Flickr is a very popular image and video hosting website developed by Ludicorp, a company based in Vancouver that launched Flickr in February 2004. In 2005, Yahoo! acquired Ludicorp and Flickr and all content was migrated from servers in Canada to servers in the United States (Wikipedia).
Flickr offers two types of accounts: Free and Pro:
- Free account users are allowed to upload 100 MB images a month and two videos. Also, if a free user has more than 200 photos on the site, they will only be able to see the most recent 200 in their photostream. The other photos that were uploaded are still stored on the site and links to these images in blog posts remain active.

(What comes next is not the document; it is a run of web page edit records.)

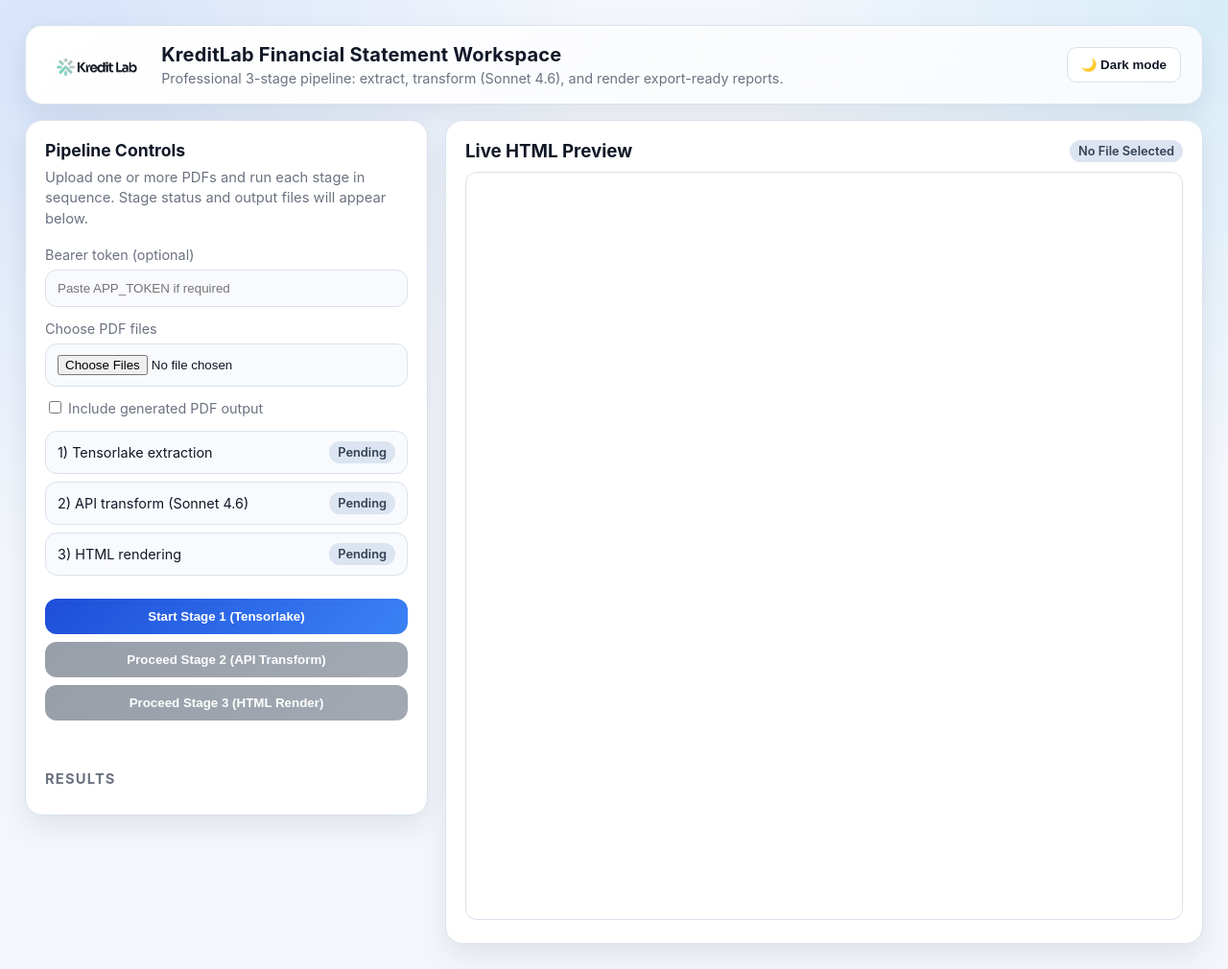
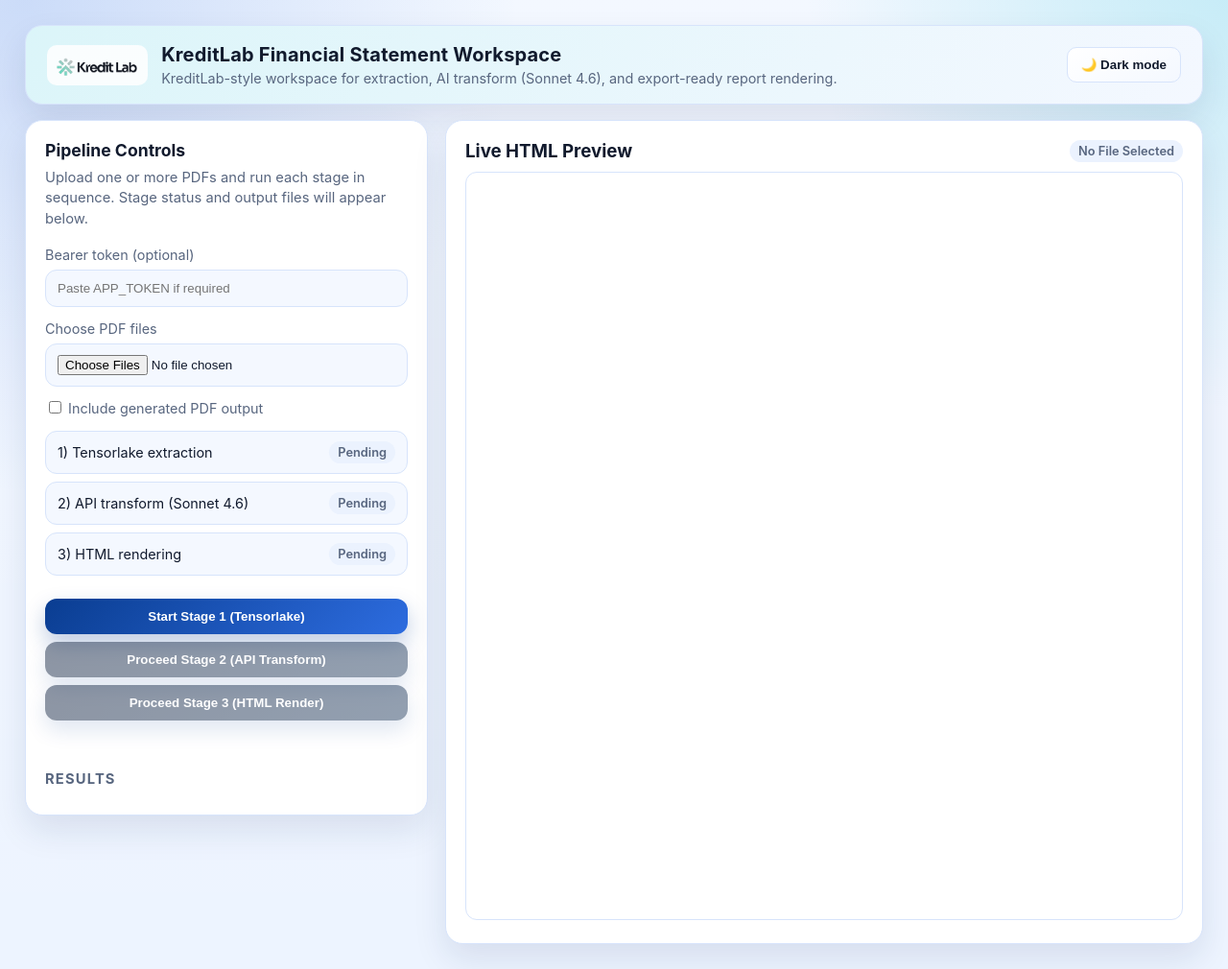
Before and after one commit to M1doriya/Display-Apps, a FastAPI app: page / in a window 1280 px wide. Shown: the whole page at 96% size. Run offline with FastAPI, Linux system fonts and the light colour scheme; some libraries are stand-ins or nearby versions.

Commit message:
Update UI theme to match KreditLab branding

```diff
--- a/integrated-app/templates/index.html
+++ b/integrated-app/templates/index.html
@@ -6,45 +6,48 @@
   <title>KreditLab Pipeline App</title>
   <style>
     :root {
-      --bg: #f3f6fb;
+      --bg: #edf4ff;
       --surface: #ffffff;
-      --surface-soft: #f8fafd;
-      --text: #111827;
-      --muted: #6b7280;
-      --primary: #1d4ed8;
-      --primary-2: #3b82f6;
-      --accent: #0ea5e9;
-      --success: #16a34a;
-      --danger: #dc2626;
-      --warning: #ca8a04;
-      --border: #d9e2ec;
-      --shadow: 0 12px 28px rgba(15, 23, 42, 0.08);
+      --surface-soft: #f4f8ff;
+      --text: #111a2d;
+      --muted: #58667f;
+      --primary: #0a3d91;
+      --primary-2: #2d6cdf;
+      --accent: #00b7d4;
+      --success: #148a52;
+      --danger: #cf2642;
+      --warning: #b7791f;
+      --border: #d7e4fb;
+      --ring: rgba(45, 108, 223, 0.2);
+      --shadow: 0 16px 34px rgba(16, 38, 84, 0.1);
     }
 
     [data-theme="dark"] {
-      --bg: #050b18;
-      --surface: #0f172a;
-      --surface-soft: #131f37;
-      --text: #e5edf9;
-      --muted: #94a3b8;
-      --primary: #60a5fa;
-      --primary-2: #3b82f6;
-      --accent: #22d3ee;
-      --success: #22c55e;
-      --danger: #ef4444;
-      --warning: #f59e0b;
-      --border: #273852;
-      --shadow: 0 20px 38px rgba(2, 6, 23, 0.56);
+      --bg: #030816;
+      --surface: #0c1427;
+      --surface-soft: #111d35;
+      --text: #e2ecff;
+      --muted: #93a8c8;
+      --primary: #3f88ff;
+      --primary-2: #00b7d4;
+      --accent: #4ce2ff;
+      --success: #2bd37f;
+      --danger: #ff5572;
+      --warning: #ffbd59;
+      --border: #1f3358;
+      --ring: rgba(76, 226, 255, 0.2);
+      --shadow: 0 24px 44px rgba(1, 6, 19, 0.64);
     }
 
     * { box-sizing: border-box; }
 
     body {
       margin: 0;
-      font-family: Inter, "Segoe UI", Arial, sans-serif;
+      font-family: "Manrope", Inter, "Segoe UI", Arial, sans-serif;
       background:
-        radial-gradient(circle at 5% 5%, rgba(59,130,246,.16), transparent 35%),
-        radial-gradient(circle at 100% 0%, rgba(14,165,233,.12), transparent 30%),
+        radial-gradient(circle at 2% 0%, rgba(45,108,223,.2), transparent 32%),
+        radial-gradient(circle at 102% -4%, rgba(0,183,212,.2), transparent 28%),
+        linear-gradient(180deg, rgba(255,255,255,.35), rgba(255,255,255,0)),
         var(--bg);
       color: var(--text);
       min-height: 100vh;
@@ -57,7 +60,7 @@
     }
 
     .app-header {
-      background: linear-gradient(135deg, var(--surface), var(--surface-soft));
+      background: linear-gradient(125deg, color-mix(in srgb, var(--surface) 86%, var(--accent) 14%), var(--surface-soft));
       border: 1px solid var(--border);
       border-radius: 18px;
       padding: 18px 22px;
@@ -78,7 +81,7 @@
     .brand img {
       height: 42px;
       border-radius: 10px;
-      background: rgba(255,255,255,.72);
+      background: rgba(255,255,255,.86);
       padding: 4px 8px;
     }
 
@@ -97,7 +100,7 @@
     .theme-btn {
       border: 1px solid var(--border);
       color: var(--text);
-      background: var(--surface);
+      background: linear-gradient(145deg, var(--surface), var(--surface-soft));
       padding: 10px 14px;
       border-radius: 10px;
       cursor: pointer;
@@ -147,7 +150,7 @@
 
     .input:focus, .token-input:focus {
       border-color: var(--primary);
-      box-shadow: 0 0 0 3px rgba(59,130,246,.15);
+      box-shadow: 0 0 0 3px var(--ring);
     }
 
     .check-wrap {
@@ -172,16 +175,16 @@
     .pill {
       padding: 4px 9px;
       border-radius: 999px;
-      background: #dbe4f0;
-      color: #334155;
+      background: color-mix(in srgb, var(--surface-soft) 70%, var(--border) 30%);
+      color: var(--muted);
       text-transform: capitalize;
       font-size: .8rem;
       font-weight: 600;
     }
 
-    .pill.success { background: #dcfce7; color: #166534; }
-    .pill.error { background: #fee2e2; color: #991b1b; }
-    .pill.running { background: #dbeafe; color: #1d4ed8; }
+    .pill.success { background: color-mix(in srgb, var(--success) 22%, var(--surface)); color: var(--success); }
+    .pill.error { background: color-mix(in srgb, var(--danger) 22%, var(--surface)); color: var(--danger); }
+    .pill.running { background: color-mix(in srgb, var(--primary) 20%, var(--surface)); color: var(--primary); }
 
     .btn {
       width: 100%;
@@ -193,9 +196,10 @@
       cursor: pointer;
       margin-top: 8px;
       background: linear-gradient(135deg, var(--primary), var(--primary-2));
+      box-shadow: 0 10px 22px color-mix(in srgb, var(--primary) 26%, transparent);
     }
 
-    .btn.secondary { background: linear-gradient(135deg, #334155, #475569); }
+    .btn.secondary { background: linear-gradient(135deg, #1d2e4b, #284264); }
     .btn:disabled { opacity: .5; cursor: not-allowed; }
 
     .status {
@@ -230,7 +234,7 @@
 
     .result-actions button {
       border: 1px solid var(--border);
-      background: var(--surface);
+      background: linear-gradient(145deg, var(--surface), var(--surface-soft));
       color: var(--text);
       border-radius: 9px;
       padding: 6px 9px;
@@ -268,7 +272,7 @@
         <img id="brandLogo" src="/assets/KreditLab-light.png" alt="KreditLab logo" />
         <div class="brand-text">
           <h1>KreditLab Financial Statement Workspace</h1>
-          <p>Professional 3-stage pipeline: extract, transform (Sonnet 4.6), and render export-ready reports.</p>
+      <p>KreditLab-style workspace for extraction, AI transform (Sonnet 4.6), and export-ready report rendering.</p>
         </div>
       </div>
       <button id="themeToggle" class="theme-btn" type="button">🌙 Dark mode</button>
```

Free users can also contribute to a maximum of 10 photo pools and if a free account is inactive for 90 consecutive days, it will be deleted (flicker.com).
- Pro accounts allow users to upload an unlimited number of images and videos every month and receive unlimited bandwidth and storage. Photos may be placed in up to 60 group pools, and Pro account users receive ad-free browsing and have access to account statistics (flicker.com).

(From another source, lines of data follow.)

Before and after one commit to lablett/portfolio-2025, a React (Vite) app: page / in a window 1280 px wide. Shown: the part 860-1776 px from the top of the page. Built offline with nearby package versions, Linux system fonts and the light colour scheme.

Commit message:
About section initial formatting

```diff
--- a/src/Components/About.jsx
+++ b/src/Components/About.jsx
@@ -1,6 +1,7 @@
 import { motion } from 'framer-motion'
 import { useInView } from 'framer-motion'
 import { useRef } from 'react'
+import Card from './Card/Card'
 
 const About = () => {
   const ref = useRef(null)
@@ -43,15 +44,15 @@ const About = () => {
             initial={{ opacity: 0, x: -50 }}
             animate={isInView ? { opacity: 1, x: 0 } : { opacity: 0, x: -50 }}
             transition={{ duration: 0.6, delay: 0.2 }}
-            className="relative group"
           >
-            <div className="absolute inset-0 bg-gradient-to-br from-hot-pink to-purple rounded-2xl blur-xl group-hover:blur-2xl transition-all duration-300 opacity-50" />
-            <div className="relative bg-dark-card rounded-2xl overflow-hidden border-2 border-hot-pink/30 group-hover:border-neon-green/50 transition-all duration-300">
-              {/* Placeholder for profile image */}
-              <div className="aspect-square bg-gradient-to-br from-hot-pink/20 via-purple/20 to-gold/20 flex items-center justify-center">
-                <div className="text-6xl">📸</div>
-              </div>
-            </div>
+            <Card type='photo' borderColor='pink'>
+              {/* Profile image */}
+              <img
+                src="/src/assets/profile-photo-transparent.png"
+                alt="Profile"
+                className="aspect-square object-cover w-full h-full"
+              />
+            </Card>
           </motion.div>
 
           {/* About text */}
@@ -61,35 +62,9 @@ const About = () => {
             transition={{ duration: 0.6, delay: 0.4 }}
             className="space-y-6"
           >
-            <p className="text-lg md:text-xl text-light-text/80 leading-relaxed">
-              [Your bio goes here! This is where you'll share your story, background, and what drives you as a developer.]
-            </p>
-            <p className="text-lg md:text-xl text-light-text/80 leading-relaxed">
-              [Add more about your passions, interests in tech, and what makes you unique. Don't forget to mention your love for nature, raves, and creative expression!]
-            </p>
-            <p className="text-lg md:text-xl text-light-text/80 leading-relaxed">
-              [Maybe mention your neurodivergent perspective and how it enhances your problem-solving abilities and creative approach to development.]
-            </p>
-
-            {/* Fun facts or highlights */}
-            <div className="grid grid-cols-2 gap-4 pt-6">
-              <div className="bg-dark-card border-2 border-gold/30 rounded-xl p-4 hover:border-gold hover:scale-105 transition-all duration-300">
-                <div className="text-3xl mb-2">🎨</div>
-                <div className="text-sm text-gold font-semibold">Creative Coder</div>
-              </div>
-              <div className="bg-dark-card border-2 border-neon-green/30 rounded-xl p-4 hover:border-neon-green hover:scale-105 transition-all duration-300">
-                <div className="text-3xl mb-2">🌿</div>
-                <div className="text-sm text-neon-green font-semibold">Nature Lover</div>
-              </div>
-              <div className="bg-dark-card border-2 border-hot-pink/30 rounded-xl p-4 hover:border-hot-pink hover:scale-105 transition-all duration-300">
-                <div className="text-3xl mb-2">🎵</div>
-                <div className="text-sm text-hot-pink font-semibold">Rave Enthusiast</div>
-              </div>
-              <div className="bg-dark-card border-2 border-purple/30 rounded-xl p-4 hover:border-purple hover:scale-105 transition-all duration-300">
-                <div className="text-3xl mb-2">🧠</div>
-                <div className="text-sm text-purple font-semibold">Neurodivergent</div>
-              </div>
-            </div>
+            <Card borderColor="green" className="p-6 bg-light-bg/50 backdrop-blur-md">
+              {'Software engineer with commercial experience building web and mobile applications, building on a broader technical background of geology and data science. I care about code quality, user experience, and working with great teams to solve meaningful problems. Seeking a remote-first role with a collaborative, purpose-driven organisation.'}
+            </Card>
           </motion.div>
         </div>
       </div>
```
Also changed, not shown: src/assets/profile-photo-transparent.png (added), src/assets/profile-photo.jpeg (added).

In her conference, Prof. Arena (2009) presented Flickr as more than just a photo-sharing space, but one of the first and most powerful web 2.0 sites that really promotes interaction among people online because it connects people through the stories they share with their pictures, and "its power lies in us, and in the fact that we can be there, and we can upload part of our story everyday" (Arena, 2009).

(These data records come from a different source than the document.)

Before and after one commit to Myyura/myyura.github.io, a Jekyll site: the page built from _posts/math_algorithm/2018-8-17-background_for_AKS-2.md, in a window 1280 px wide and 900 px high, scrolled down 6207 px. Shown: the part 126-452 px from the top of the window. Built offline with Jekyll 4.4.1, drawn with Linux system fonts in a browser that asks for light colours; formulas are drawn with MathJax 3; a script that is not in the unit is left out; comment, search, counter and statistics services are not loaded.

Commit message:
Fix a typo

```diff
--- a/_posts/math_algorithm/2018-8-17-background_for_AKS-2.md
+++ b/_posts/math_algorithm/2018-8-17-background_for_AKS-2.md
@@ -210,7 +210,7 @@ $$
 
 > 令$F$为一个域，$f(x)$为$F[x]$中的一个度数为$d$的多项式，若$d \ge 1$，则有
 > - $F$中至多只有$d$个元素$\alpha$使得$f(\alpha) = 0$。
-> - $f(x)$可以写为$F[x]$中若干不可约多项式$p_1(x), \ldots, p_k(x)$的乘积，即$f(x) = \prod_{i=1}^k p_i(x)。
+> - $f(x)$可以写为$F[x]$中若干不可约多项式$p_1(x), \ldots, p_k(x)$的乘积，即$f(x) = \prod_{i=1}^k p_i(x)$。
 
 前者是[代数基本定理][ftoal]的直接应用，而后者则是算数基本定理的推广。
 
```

Prof. Arena (2009) also mentioned that Flickr holds a lot of potential in online education because it helps us connect to ourselves and with each other.”
Advantages of Flickr
Prof. Arena (2009) mentioned some advantages that Flickr offers teachers and students:
- First, Arena remarks that as teachers we can show our students to make good use of visual literacy through Flickr because any image is very powerful and it says very much about anyone, "just by looking at a simple picture we can know a lot about a person."
- Second, Flickr gives us the opportunity to tell stories through images; the power of narration and showing others who we are play an important role; and
- Third, it takes little time to create a slide show.
Prof. Arena suggests that one of the many uses Flickr can provide teachers is to create groups with their students and ask them to post their photos and to comment their own photos. By doing this, teachers can as well promote picture description using Flickr.
Teachers can also encourage their classes to become part of intercultural groups with students of other countries and/or other schools around the world. Namely, teachers can ask their students to post their photos according to a specific topic, which could be clothing, food, or holidays, among others, so that the posting of pictures could become an intercultural mosaic of images that can represent our countries and our cultural diversity.
Prof. Arena’s personal experience with Flickr
In her conference, Prof. Arena showed some examples of how she has made use of Flickr to create communities of practice and learning groups. For instance, she was part of a group in Flickr called Flickr 365, whose idea was to take, upload and share everyday one photo about anything in their lives, and with that picture they used to tell a story reflected within the picture.
They also used to have topics, to post pictures concerning the topic and to comment the pictures.
This was important for Prof. Arena because it not only showed her who she was but also told others who she was. And nowadays when she looks back she can see where she started and where she is heading to.
My personal experience
Before watching the recorded conference of Prof. Arena, I did not know that Flickr existed. This conference definitively shed light on the concept of visual literacy and showed me that Flickr is a very useful tool that I can put into practice with my students. I thank Prof. Arena for her insightful remarks about this topic!
- Arena, C. (2009). Flickr: Design that connects. Presentation retrieved on December 17, 2009 from http://www.wiziq.com/TutorSession/Session_Details.aspx?JuX%2bgH%2b2GbbgOJur0fckdTqcNLTTLZsCY0RDGOnERee30nhJTYd44%2b%2fPBzPGGvBn3I2ty9BzhBjFQHdctR73kVXZg1i4VCCzObgT11LC6%2fLBBjlRbKXZ9wcUSIbnZWVm
- Flickr. Retrieved on December 17, 2009 from http://en.wikipedia.org/wiki/Flickr
- Flickr de Yahoo. http://www.flickr.com/help/limits